# Exercise brief
Report all lines of the records that contain "docs".
*** Supplied material Section Begins ***
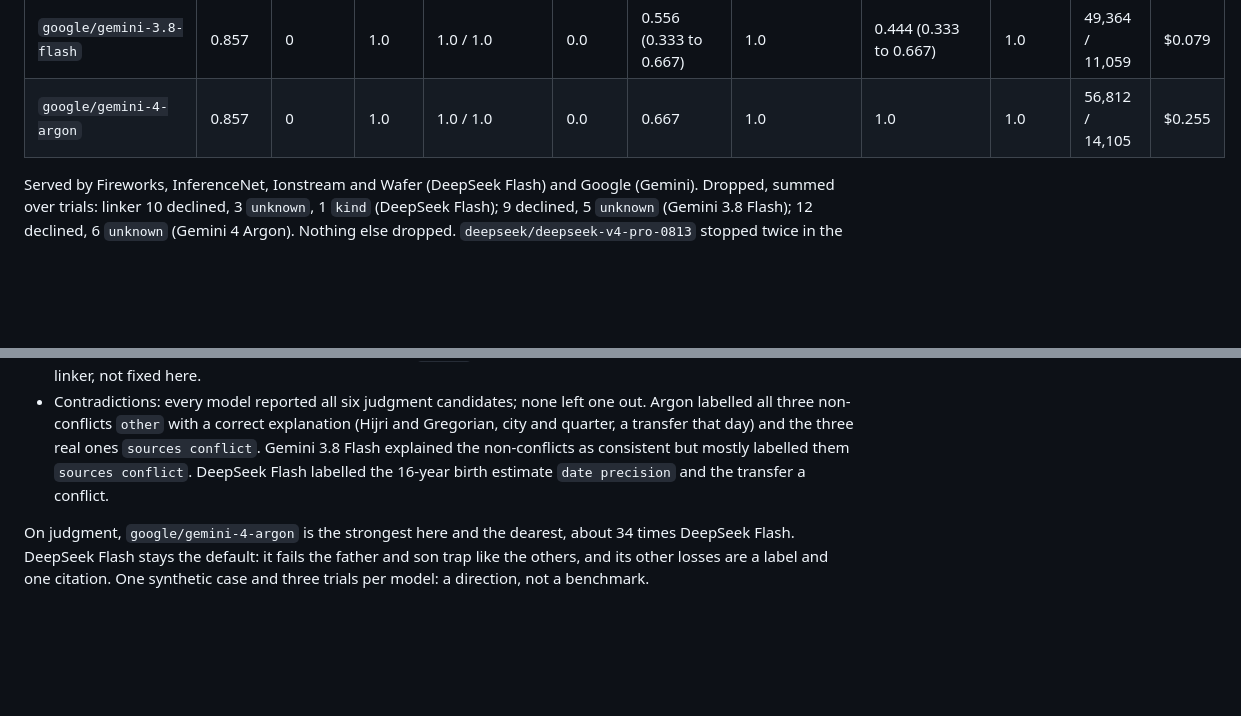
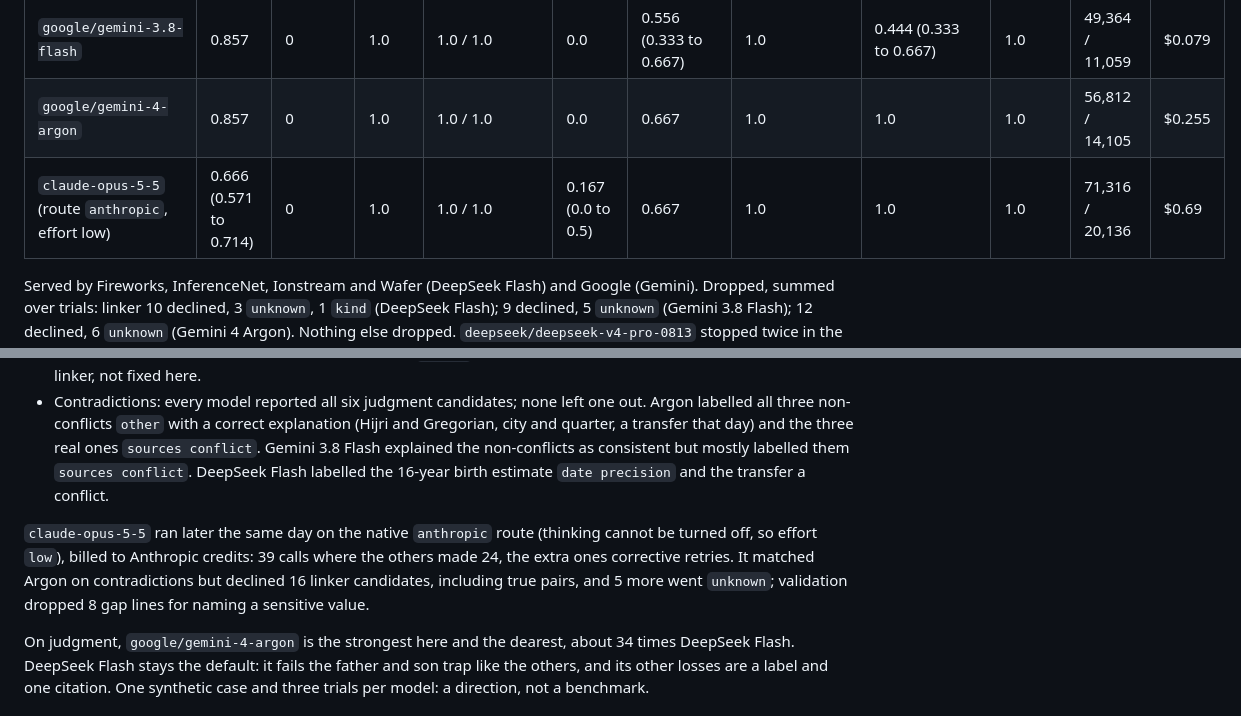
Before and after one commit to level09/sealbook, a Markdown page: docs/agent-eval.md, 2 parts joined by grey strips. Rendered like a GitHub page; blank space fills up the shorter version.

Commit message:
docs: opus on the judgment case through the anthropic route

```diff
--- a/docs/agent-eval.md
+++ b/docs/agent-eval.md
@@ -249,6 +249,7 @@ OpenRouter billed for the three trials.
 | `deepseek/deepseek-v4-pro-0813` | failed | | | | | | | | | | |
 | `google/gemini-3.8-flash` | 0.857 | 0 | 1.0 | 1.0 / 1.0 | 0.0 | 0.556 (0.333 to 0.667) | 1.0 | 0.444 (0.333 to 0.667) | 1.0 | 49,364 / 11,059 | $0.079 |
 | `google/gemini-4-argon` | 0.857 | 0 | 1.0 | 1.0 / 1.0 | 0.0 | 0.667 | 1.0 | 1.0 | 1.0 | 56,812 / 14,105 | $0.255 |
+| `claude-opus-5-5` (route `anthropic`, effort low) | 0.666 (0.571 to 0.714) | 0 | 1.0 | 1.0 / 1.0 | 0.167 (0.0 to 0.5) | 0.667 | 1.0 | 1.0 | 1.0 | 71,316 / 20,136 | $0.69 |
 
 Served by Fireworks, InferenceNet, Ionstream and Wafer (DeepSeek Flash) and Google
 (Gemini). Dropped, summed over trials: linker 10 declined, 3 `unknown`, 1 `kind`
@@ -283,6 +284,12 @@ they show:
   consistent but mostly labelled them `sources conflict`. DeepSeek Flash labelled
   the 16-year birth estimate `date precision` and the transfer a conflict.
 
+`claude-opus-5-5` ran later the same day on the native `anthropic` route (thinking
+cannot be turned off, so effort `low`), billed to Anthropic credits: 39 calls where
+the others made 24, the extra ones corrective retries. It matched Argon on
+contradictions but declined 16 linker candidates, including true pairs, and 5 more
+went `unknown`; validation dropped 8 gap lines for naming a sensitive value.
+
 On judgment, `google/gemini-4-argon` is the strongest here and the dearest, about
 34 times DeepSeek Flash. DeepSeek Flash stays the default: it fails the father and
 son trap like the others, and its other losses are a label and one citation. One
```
*** Supplied material Section Ends ***
*** Supplied material Section Begins ***
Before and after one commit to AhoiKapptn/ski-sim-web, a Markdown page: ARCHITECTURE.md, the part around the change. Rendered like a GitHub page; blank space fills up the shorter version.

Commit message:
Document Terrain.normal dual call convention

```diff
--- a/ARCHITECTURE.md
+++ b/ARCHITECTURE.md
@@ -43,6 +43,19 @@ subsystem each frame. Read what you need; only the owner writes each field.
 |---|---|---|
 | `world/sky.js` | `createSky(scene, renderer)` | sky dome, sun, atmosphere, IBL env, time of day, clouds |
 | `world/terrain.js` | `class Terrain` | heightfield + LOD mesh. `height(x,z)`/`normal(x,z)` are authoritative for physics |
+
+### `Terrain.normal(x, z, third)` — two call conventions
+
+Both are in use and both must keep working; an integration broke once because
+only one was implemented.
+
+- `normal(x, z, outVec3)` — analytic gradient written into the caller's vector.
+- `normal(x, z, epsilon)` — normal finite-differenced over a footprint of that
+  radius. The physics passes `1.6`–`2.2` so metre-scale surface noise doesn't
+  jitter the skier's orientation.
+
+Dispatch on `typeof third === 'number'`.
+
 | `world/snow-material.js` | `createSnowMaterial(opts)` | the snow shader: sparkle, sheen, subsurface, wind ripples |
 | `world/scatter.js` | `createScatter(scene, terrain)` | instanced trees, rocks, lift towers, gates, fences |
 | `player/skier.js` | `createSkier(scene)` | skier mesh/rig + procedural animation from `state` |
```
*** Supplied material Section Ends ***
# Response to this task
Before and after one commit to level09/sealbook, a Markdown page: docs/agent-eval.md, 2 parts joined by grey strips. Rendered like a GitHub page; blank space fills up the shorter version.
docs: opus on the judgment case through the anthropic route
--- a/docs/agent-eval.md
+++ b/docs/agent-eval.md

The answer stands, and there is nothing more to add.